The mode is created by playing the notes of a major scale starting from the third note. Here's an example of the mode starting from E, based on a C major scale.Here's the formula of the Mode:
Half Step - Whole Step - Whole Step - Whole Step - Half Step - Whole Step - Whole Step
How to use the Phrygian Mode?
The mode is very Spanish oriented, or could also called the gypsy scale. You'll here it often in Flamenco music.
Two versions are combined in this music.
The first version is the minor Phrygian mode. The one shown above.
The second one is the major mode. All you have to do is raise the third note from minor to major.
In this case the major mode could be a minor harmonic scale played from its fifth degree.
The sus4(b9) is a terrific a typical chord deriving from the Phrygian mode.
In the next picture I demonstrate how I created Esus7(b9) from the mode and formed it on the piano.
Here's an example of how you could improvise with the mode.
Esus4b9 is the suspension chord to the fifth degree of A minor harmonic.
The sus chord solves naturally to a dominant chord (E7(b9) would be perfect for that).
When we play the tonic we'll use the minor mode.

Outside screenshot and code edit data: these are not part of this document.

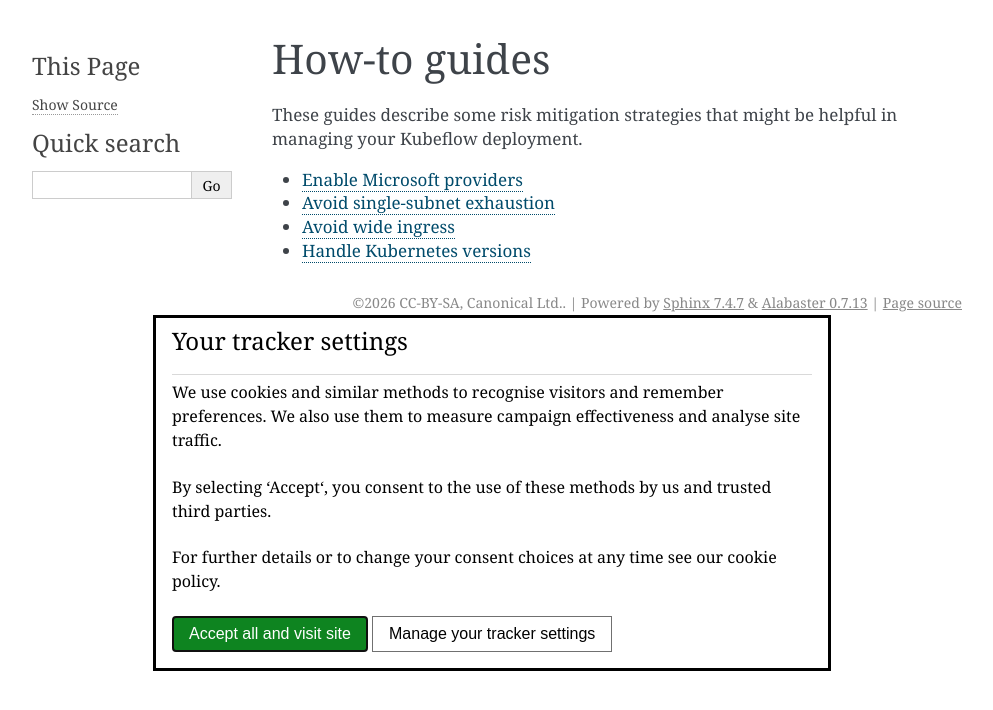
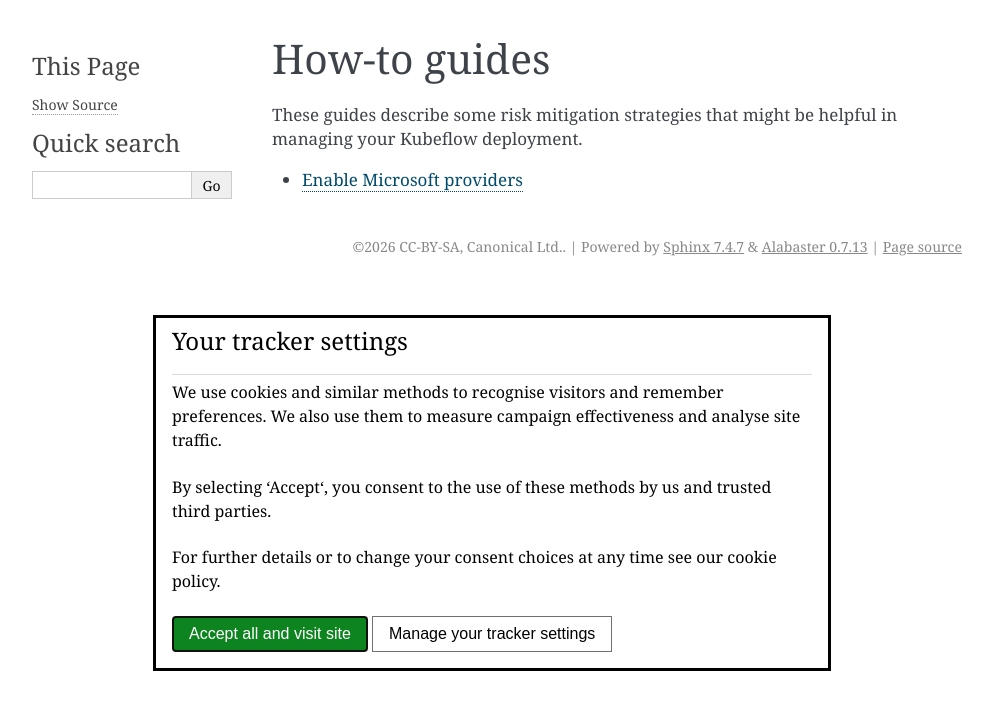
Before and after one commit to canonical/managed-apps-docs, a Sphinx documentation site: the page built from docs/azure/kubeflow/how-to/index.rst, in a window 1280 px wide. Shown: the top 710 px of the page, without its empty margins (148-1141 px from the left). Built offline with Sphinx 7.4.7, drawn with Linux system fonts in a browser that asks for light colours.

Commit message:
Removed unused pages

```diff
--- a/docs/azure/kubeflow/how-to/avoid-single-subnet-exhaustion.rst
+++ /dev/null
@@ -1,4 +0,0 @@
-Avoid single-subnet exhaustion
-==============================
-
-To avoid single-subnet exhaustion in your Kubeflow deployment, consider enlarging CIDR or adding subnets.
--- a/docs/azure/kubeflow/how-to/avoid-wide-ingress.rst
+++ /dev/null
@@ -1,4 +0,0 @@
-Avoid wide ingress
-===================
-
-To avoid wide ingress (0.0.0.0/0) in your Kubeflow deployment, restrict ``securityGroupSources``.
--- a/docs/azure/kubeflow/how-to/handle-kubernetes-versions.rst
+++ /dev/null
@@ -1,4 +0,0 @@
-Handle Kubernetes versions
-===========================
-
-To handle changing Kubernetes versions, ensure periodic review and an upgrade path which includes AKS upgrade, followed by charm-level alignment.
--- a/docs/azure/kubeflow/how-to/index.rst
+++ b/docs/azure/kubeflow/how-to/index.rst
@@ -7,6 +7,3 @@ These guides describe some risk mitigation strategies that might be helpful in m
    :maxdepth: 1
 
    Enable Microsoft providers <enable-microsoft-providers>
-   Avoid single-subnet exhaustion <avoid-single-subnet-exhaustion>
-   Avoid wide ingress <avoid-wide-ingress>
-   Handle Kubernetes versions <handle-kubernetes-versions>
```
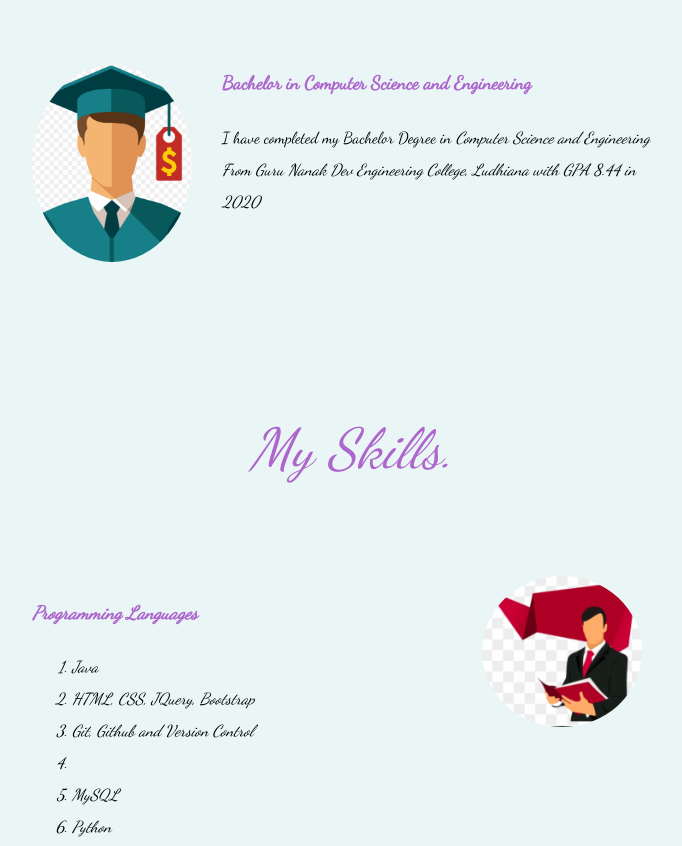
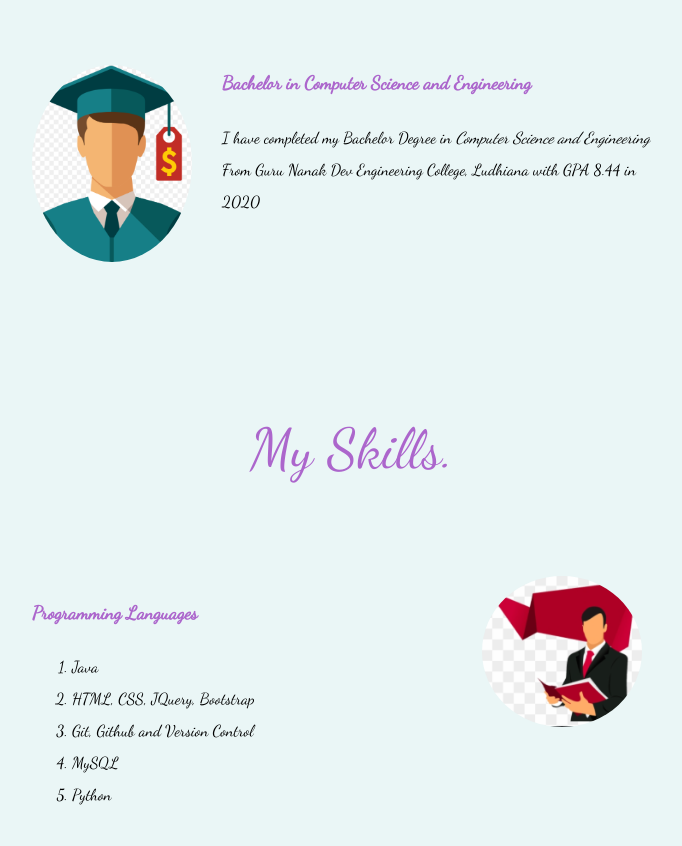
Before and after one commit to avier123/Resume, a plain HTML site: page index.html in a window 1280 px wide. Shown: the part 1740-2586 px from the top of the page, without its empty margins (288-970 px from the left). Drawn offline with Linux system fonts and the light colour scheme.

Commit message:
Update index.html

```diff
--- a/index.html
+++ b/index.html
@@ -29,7 +29,7 @@
         <div class="skill-row">
           <img class="edu" src="Images\edu.png" alt="Education">
           <h3>Bachelor in Computer Science and Engineering</h3>
-          <p>I have completed my Bachelor Degree in<em> Computer Science and Engineering<em> From Guru Nanak Dev Engineering College, Ludhiana with GPA 8.44 in 2020</p>
+          <p>I have completed my Bachelor Degree in<em> Computer Science and Engineering</em> From Guru Nanak Dev Engineering College, Ludhiana with GPA 8.44 in 2020</p>
 
         </div>
 
@@ -44,7 +44,7 @@
           <ol class="p1">
   <li>Java</li>
   <li>HTML, CSS, JQuery, Bootstrap</li>
-  <li> Git, Github and Version Control<li>
+  <li> Git, Github and Version Control</li>
   <li>MySQL</li>
   <li>Python</li>
 </ol>
```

However, since G# sharp is present in the chord we'll be using the major mode to improvise on the second part of this chord progression.
Since these chords are common in Jazz music I wrote this example as if it was played in a jazz combo. The bass could be played by a bass guitar or a contrabass. The chords should be played with the left hand and the melodic line with the right hand.
In order to get the full potential of music modes you should go through the Rocket Piano Ultimate Learning kit. With Rocket Piano you'll learn to use the music modes to improvise by learning about melody, harmony, chords, arpeggios, and how to play interesting melodic lines that can be played upon different chord progressions. Click here to check out the Rocket Piano Learning Kit Now!